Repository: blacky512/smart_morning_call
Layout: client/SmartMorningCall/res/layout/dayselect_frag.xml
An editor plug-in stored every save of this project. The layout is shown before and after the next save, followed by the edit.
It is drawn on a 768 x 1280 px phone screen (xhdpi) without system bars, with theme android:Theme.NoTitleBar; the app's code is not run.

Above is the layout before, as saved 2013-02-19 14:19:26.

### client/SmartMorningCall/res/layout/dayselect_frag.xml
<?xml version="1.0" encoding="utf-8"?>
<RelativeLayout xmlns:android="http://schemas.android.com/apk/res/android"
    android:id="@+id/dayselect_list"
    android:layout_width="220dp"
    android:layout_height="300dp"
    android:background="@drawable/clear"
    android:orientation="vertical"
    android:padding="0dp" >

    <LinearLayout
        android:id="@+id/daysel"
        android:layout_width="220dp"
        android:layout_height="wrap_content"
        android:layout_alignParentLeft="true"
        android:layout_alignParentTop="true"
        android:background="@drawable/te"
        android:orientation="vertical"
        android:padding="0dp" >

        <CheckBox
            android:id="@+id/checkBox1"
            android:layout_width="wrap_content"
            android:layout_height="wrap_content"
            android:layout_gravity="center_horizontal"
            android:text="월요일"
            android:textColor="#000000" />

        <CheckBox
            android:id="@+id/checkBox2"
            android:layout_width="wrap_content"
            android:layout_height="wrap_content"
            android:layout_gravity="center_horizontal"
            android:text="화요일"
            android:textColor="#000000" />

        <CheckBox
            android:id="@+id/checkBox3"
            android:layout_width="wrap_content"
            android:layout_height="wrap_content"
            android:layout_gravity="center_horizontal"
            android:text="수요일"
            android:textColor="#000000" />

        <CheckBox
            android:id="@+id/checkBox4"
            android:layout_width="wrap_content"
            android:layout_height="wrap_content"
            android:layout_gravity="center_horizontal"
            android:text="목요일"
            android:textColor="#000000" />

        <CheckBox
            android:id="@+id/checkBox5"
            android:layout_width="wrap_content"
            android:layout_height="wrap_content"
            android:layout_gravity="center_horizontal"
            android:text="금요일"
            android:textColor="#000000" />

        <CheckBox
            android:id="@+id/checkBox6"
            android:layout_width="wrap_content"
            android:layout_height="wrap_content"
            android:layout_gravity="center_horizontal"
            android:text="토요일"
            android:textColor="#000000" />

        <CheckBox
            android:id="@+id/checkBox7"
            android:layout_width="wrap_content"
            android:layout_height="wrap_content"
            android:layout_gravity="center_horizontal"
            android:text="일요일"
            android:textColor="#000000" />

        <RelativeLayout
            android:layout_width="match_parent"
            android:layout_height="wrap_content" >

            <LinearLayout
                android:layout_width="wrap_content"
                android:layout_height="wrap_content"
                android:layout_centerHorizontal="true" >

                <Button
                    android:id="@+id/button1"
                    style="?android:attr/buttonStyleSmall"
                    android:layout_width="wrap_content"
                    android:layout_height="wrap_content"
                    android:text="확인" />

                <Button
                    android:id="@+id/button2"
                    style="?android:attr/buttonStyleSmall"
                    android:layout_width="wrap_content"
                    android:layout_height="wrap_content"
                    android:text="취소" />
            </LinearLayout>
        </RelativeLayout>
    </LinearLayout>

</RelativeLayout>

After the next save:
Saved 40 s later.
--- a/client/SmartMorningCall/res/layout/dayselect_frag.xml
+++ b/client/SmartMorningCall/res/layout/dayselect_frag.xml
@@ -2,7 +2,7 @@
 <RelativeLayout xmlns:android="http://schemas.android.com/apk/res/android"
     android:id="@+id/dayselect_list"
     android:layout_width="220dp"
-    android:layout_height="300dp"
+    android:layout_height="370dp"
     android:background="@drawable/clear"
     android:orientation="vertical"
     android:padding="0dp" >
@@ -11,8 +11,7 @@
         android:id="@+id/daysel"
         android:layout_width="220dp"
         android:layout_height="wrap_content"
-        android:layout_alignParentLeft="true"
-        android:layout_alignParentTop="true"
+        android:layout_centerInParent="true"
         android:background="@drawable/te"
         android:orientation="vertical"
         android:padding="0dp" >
* * *
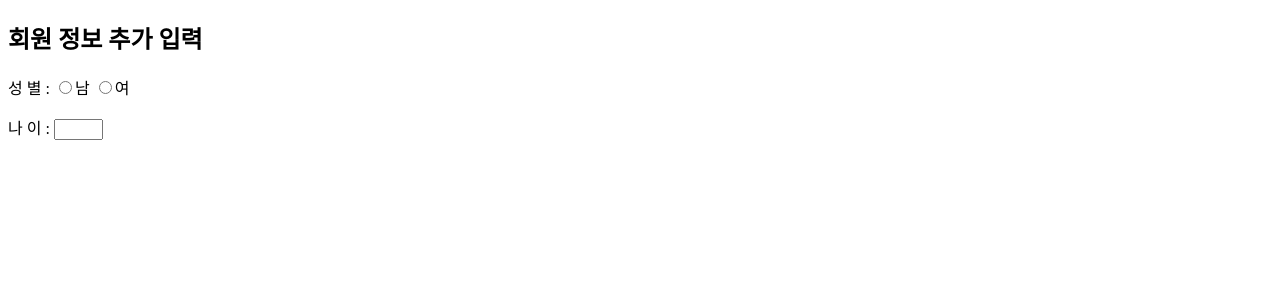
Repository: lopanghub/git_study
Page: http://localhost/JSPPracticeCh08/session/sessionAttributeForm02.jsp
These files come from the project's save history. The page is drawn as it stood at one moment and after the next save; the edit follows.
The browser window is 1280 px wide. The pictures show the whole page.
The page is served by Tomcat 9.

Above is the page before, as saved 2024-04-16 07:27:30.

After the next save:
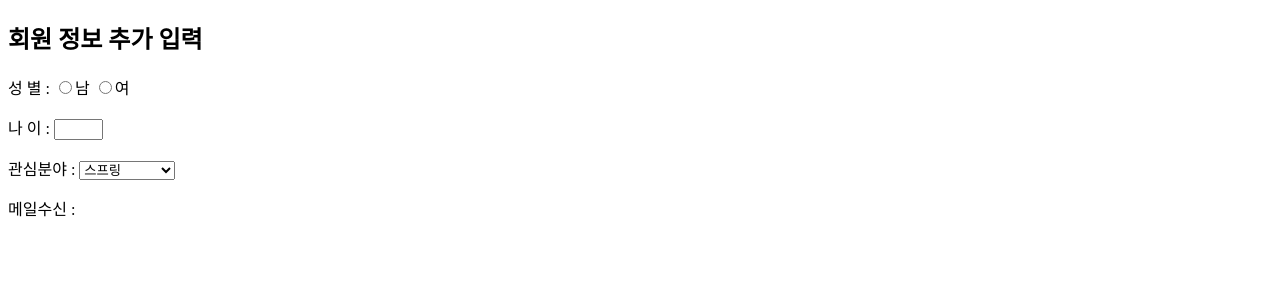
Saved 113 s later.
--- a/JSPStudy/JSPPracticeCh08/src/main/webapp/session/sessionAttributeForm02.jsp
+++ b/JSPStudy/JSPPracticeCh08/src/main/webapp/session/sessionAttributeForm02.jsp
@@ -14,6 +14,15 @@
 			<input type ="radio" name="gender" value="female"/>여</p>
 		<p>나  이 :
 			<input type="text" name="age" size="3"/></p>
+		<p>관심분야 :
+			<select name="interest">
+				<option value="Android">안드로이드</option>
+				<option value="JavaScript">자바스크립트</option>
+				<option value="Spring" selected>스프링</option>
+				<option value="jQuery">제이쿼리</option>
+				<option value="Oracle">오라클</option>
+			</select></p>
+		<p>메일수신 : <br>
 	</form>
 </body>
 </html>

WHAT YOU WILL DO
Go through the data and copy every line that includes "true".

YOUR RESPONSE
        android:layout_alignParentLeft="true"
        android:layout_alignParentTop="true"
                android:layout_centerHorizontal="true" >
-        android:layout_alignParentLeft="true"
-        android:layout_alignParentTop="true"
+        android:layout_centerInParent="true"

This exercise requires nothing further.